A jar of 4-millimeter beads on the desk of Floyd Farha embodies the lifelong entrepreneur’s current success.
The beads, formed from ferrous carbonate, are the catalyst in SULFURTRAP, a patented product manufactured by Farha’s Oklahoma City-based company, Chemical Products Industries (CPI) Inc., and used primarily to remove harmful hydrogen sulfide from natural gas, natural gas liquids and landfill gases.
CPI sells the product directly to Devon Energy, Chesapeake Energy, Exxon, Dominion and others, and through Sherwin-Williams, Dolese Bros. Co. and hundreds of distributors worldwide. The energy industry accounts for half of CPI’s sales, Farha said, while construction firms add the surfactant to sealers and companies across all industries add it to industrial cleaners.
“We’re growing faster than our inventory,” said Farha, with projects pending in Mexico and throughout Latin America.
Over the past four to five years, CPI has spent $500,000 on patents, he said. Patents, and entrepreneurship, go way back with Farha, a doctorate-level chemist. At age 9, he started a business with his brothers, and over a 21-year career with ConocoPhillips in Bartlesville, secured 85 patents.
Before starting CPI, Farha helped start the medical technology company UroCor, which sold to LabCorp, the largest clinical laboratory in America.
From his offices and plant at 7649 SW 34, where he employs seven, Farha, 80, sat down recently to talk about his life and career. This is an edited transcript:
Q: Tell us about your roots.
A: My paternal grandparents emigrated from Lebanon to Coffeyville, Kan., which was then Indian Territory. My father, who was the oldest of nine children, and mother — whose parents shipped her to America at age 7 during the 1920 Turkish invasion of Lebanon — spent their early married life in Shattuck, near my father’s aunt. From there, they moved to Pampa, Texas, where my father drilled dry holes and ran a grocery store, before losing the store in a fire set by the businessman next door for the insurance money. After the fire, he moved back to Wichita, where my grandfather had lost a clothing store in the Great Depression.
Q: How did your family make a living?

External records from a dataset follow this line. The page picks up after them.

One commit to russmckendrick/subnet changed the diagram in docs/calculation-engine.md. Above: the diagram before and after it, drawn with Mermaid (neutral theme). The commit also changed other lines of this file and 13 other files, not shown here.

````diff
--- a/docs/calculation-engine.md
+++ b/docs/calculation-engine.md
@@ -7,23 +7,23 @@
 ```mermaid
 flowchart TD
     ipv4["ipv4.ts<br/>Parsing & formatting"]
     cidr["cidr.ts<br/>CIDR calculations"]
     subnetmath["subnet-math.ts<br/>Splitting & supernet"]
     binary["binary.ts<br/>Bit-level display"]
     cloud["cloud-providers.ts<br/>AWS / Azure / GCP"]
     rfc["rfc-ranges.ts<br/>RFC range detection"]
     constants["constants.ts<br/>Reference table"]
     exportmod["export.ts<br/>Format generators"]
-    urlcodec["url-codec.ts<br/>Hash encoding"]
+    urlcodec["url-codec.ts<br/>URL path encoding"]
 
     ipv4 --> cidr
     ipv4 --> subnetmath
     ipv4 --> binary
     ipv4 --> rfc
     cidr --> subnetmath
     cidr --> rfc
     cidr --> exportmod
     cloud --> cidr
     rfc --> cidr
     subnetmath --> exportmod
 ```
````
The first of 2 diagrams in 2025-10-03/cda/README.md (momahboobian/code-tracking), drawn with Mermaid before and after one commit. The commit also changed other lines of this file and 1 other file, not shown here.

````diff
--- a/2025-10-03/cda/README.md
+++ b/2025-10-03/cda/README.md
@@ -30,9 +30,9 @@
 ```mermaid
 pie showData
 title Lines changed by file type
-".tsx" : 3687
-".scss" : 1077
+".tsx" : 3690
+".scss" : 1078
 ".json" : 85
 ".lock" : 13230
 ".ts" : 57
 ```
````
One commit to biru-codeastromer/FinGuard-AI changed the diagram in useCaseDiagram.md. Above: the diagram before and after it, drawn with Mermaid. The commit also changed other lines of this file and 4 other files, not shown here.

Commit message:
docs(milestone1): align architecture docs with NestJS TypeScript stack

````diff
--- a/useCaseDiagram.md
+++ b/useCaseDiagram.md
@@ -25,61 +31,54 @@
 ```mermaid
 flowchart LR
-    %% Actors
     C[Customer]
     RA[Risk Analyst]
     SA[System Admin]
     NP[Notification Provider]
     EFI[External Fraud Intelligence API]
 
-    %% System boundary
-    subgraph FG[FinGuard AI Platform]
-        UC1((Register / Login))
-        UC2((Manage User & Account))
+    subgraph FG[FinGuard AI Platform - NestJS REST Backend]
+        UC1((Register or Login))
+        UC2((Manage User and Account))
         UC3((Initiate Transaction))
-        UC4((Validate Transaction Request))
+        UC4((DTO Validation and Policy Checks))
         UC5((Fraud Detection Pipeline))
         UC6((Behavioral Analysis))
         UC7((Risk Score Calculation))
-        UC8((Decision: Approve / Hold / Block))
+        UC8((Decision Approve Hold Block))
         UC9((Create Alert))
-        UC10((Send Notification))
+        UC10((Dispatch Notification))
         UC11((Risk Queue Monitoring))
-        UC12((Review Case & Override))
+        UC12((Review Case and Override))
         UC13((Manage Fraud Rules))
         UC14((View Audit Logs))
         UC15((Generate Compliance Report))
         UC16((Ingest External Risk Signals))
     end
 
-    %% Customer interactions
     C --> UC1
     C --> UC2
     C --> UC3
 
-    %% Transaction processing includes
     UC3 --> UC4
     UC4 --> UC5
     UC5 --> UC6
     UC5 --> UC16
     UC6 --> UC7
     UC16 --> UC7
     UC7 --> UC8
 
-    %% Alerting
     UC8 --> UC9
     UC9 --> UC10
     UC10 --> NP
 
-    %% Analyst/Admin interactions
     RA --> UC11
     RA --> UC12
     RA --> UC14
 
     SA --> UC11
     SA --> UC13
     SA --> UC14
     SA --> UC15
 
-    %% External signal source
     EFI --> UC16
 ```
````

A: We moved to Wichita in 1940, when the focus was on World War II. My father worked as a parts expeditor for Beech Aircraft Co. My brothers and I, when I was 9 and they were 11 and 13, opened a small grocery, which we grew from a 50-foot storefront to a 150-foot storefront, plus opened two other stores. We sold TVs out of the back of the stores. We helped pay off my father’s Pampa debts, buy my grandmother’s home (she wouldn’t take Social Security; she considered it charity), employ my younger uncles and provide many a Christmas for us all. Even with the business, I still managed to play a little baseball and basketball in school — but only after I sorted the rotten potatoes, trimmed the rotten cabbage and bagged cookies we bought in bulk. After I sliced off this (a third of his right index finger), I left the butchering to my brothers. They’ve both died, along with my sister, who was 15 years younger. She was a Down syndrome baby, but lived until her 60s.